* _Input data_:
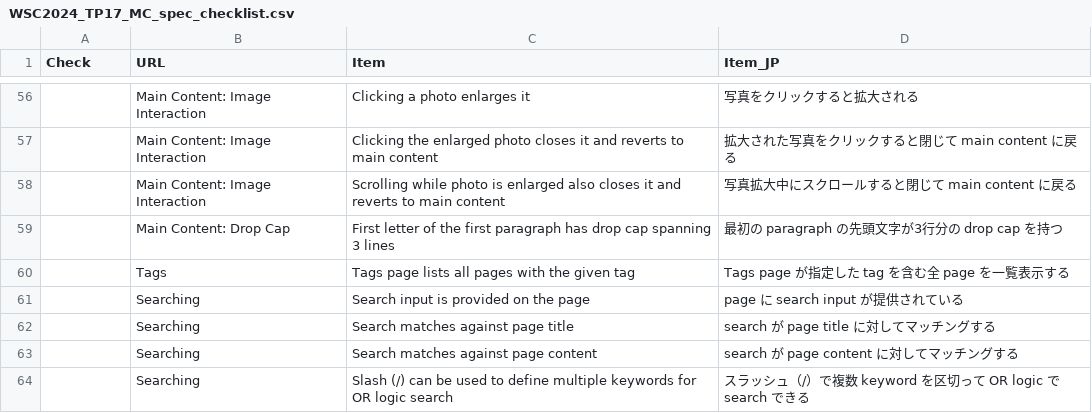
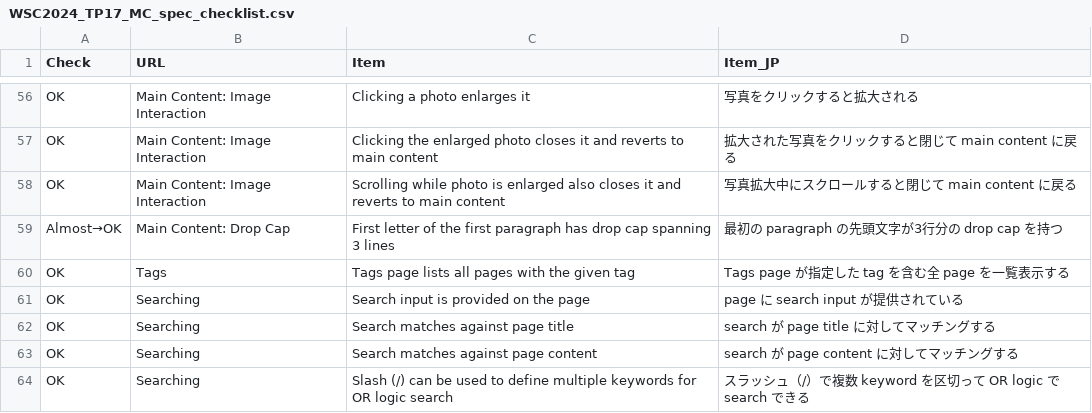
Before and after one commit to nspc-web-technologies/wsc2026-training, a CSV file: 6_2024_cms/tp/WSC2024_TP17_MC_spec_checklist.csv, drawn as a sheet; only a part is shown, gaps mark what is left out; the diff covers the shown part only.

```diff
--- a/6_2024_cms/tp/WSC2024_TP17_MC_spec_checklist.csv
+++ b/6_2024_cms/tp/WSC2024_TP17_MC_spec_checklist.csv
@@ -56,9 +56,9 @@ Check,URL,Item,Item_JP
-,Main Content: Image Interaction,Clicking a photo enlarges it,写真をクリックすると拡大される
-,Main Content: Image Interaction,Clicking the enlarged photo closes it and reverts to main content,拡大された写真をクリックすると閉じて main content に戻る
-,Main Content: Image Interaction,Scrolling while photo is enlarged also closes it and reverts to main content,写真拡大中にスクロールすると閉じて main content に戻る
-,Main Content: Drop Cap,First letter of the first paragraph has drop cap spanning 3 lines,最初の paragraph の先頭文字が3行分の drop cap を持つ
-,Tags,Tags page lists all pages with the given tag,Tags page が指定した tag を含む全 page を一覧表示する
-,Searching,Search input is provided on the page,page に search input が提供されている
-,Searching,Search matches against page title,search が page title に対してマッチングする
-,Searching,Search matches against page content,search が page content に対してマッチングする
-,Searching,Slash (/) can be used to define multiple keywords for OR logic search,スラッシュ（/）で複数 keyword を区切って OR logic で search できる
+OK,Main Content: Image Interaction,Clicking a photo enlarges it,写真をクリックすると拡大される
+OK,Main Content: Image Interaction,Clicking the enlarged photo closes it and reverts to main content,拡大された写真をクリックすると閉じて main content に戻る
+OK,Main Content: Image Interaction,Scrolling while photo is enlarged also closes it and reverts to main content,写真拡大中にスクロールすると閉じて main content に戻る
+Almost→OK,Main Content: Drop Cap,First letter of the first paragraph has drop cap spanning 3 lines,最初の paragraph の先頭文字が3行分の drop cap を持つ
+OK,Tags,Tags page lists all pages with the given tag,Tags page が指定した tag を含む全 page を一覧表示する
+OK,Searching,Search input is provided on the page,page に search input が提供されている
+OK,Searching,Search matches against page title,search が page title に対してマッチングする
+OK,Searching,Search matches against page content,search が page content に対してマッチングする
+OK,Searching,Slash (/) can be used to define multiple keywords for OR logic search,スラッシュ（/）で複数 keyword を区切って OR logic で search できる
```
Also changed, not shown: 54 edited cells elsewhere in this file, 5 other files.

* _What is required_:
Scan the lines above for "Image", then copy every one that has it.

* _Task output_:
-,Main Content: Image Interaction,Clicking a photo enlarges it,写真をクリックすると拡大される
-,Main Content: Image Interaction,Clicking the enlarged photo closes it and reverts to main content,拡大された写真をクリックすると閉じて main content に戻る
-,Main Content: Image Interaction,Scrolling while photo is enlarged also closes it and reverts to main content,写真拡大中にスクロールすると閉じて main content に戻る
+OK,Main Content: Image Interaction,Clicking a photo enlarges it,写真をクリックすると拡大される
+OK,Main Content: Image Interaction,Clicking the enlarged photo closes it and reverts to main content,拡大された写真をクリックすると閉じて main content に戻る
+OK,Main Content: Image Interaction,Scrolling while photo is enlarged also closes it and reverts to main content,写真拡大中にスクロールすると閉じて main content に戻る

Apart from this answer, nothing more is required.